● **Work required**: An exact copy of the records is needed; please leave the images out.

● **Excerpted records**:
+ + +

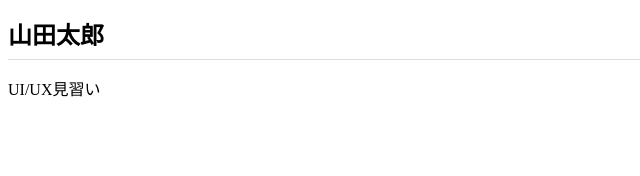
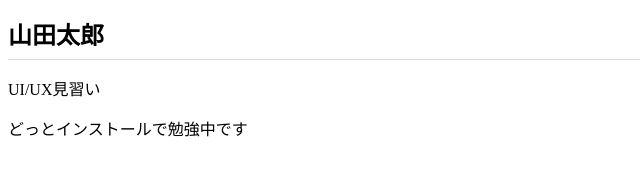
Before and after one commit to Ryoffer-1733/Ryoffer-1733.github.io, a plain HTML site: page index.html in a window 1280 px wide. Shown: the whole page, without its empty margins (0-640 px from the left). Drawn offline with Linux system fonts and the light colour scheme.

Commit message:
Add files via upload

```diff
--- a/index.html
+++ b/index.html
@@ -9,5 +9,6 @@
 <body>
   <h1>山田太郎</h1>
   <p>UI/UX見習い</p>
+  <p>どっとインストールで勉強中です</p>
 </body>
 </html>
```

+ + +

● **Answer to the problem**:
Before and after one commit to Ryoffer-1733/Ryoffer-1733.github.io, a plain HTML site: page index.html in a window 1280 px wide. Shown: the whole page, without its empty margins (0-640 px from the left). Drawn offline with Linux system fonts and the light colour scheme.

Commit message:
Add files via upload

```diff
--- a/index.html
+++ b/index.html
@@ -9,5 +9,6 @@
 <body>
   <h1>山田太郎</h1>
   <p>UI/UX見習い</p>
+  <p>どっとインストールで勉強中です</p>
 </body>
 </html>
```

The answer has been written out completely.